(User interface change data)
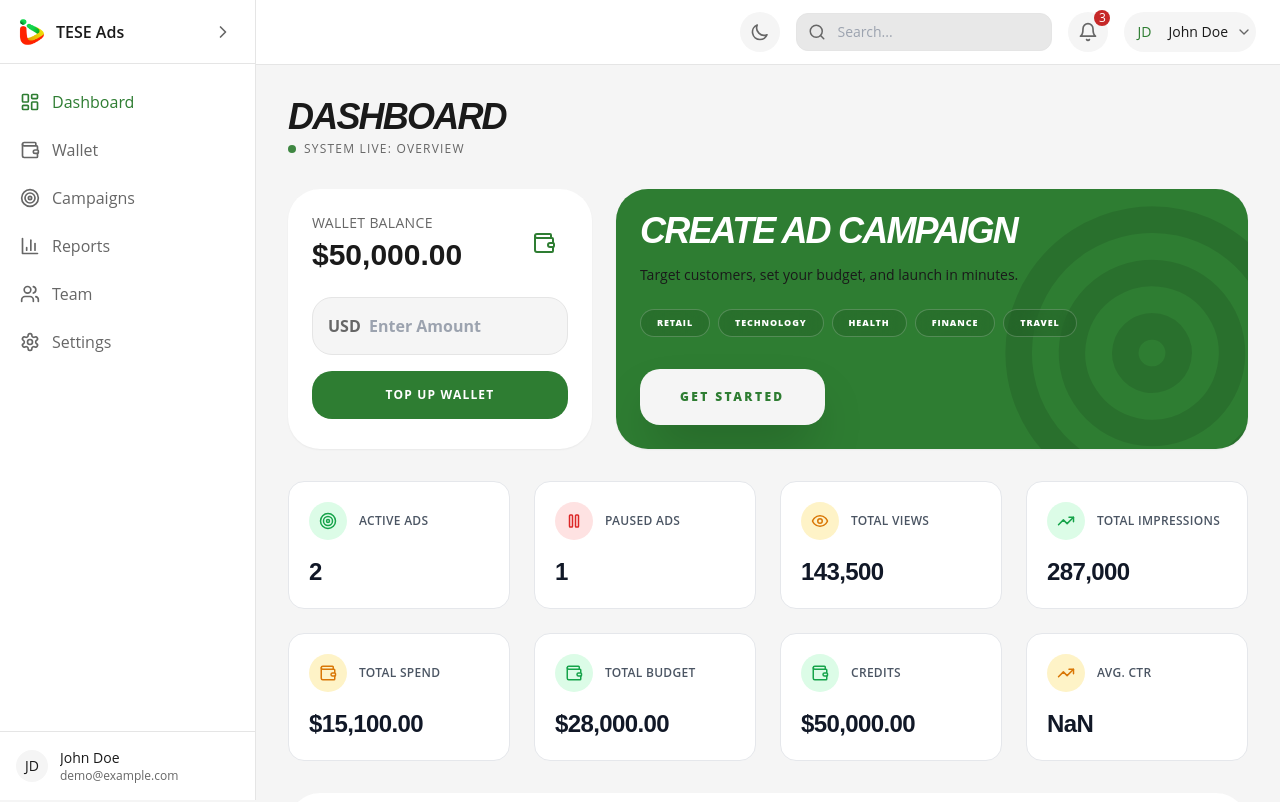
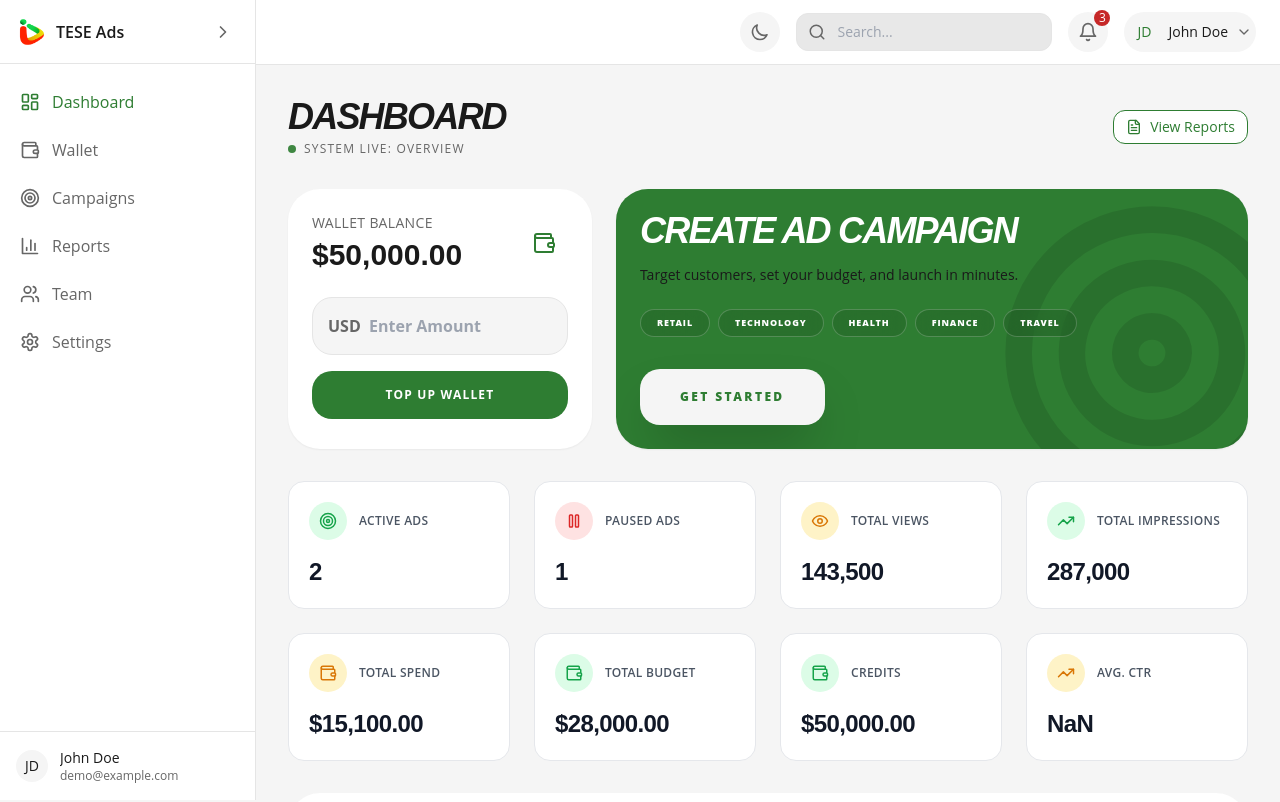
Before and after one commit to billychosee/tese-advertiser-portal, a Next.js app: page /dashboard in a window 1280 px wide. Shown: the top 802 px of the page. Built offline with nearby package versions, Linux system fonts and the light colour scheme.

Commit message:
Add View Reports button with theme-aware styling

```diff
--- a/src/app/(dashboard)/dashboard/page.tsx
+++ b/src/app/(dashboard)/dashboard/page.tsx
@@ -163,6 +163,15 @@ const DashboardPage = () => {
               </p>
             </div>
           </div>
+          <a href="/reports" className="flex items-center gap-2">
+            <Button
+              size="sm"
+              className="gap-2 bg-white text-primary border-primary border hover:bg-primary hover:text-primary-foreground hover:border-transparent transition-all duration-200 dark:bg-transparent dark:text-primary dark:border-primary dark:hover:bg-transparent dark:hover:text-white dark:hover:border-white"
+            >
+              <Icons.FileText size={16} />
+              View Reports
+            </Button>
+          </a>
         </header>
 
         {/* Action Grid: Wallet & Ad Campaign Creation */}
```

**Task instructions**: From the records above, return each line that has the string "with".

**Expected answer**:
Before and after one commit to billychosee/tese-advertiser-portal, a Next.js app: page /dashboard in a window 1280 px wide. Shown: the top 802 px of the page. Built offline with nearby package versions, Linux system fonts and the light colour scheme.
Add View Reports button with theme-aware styling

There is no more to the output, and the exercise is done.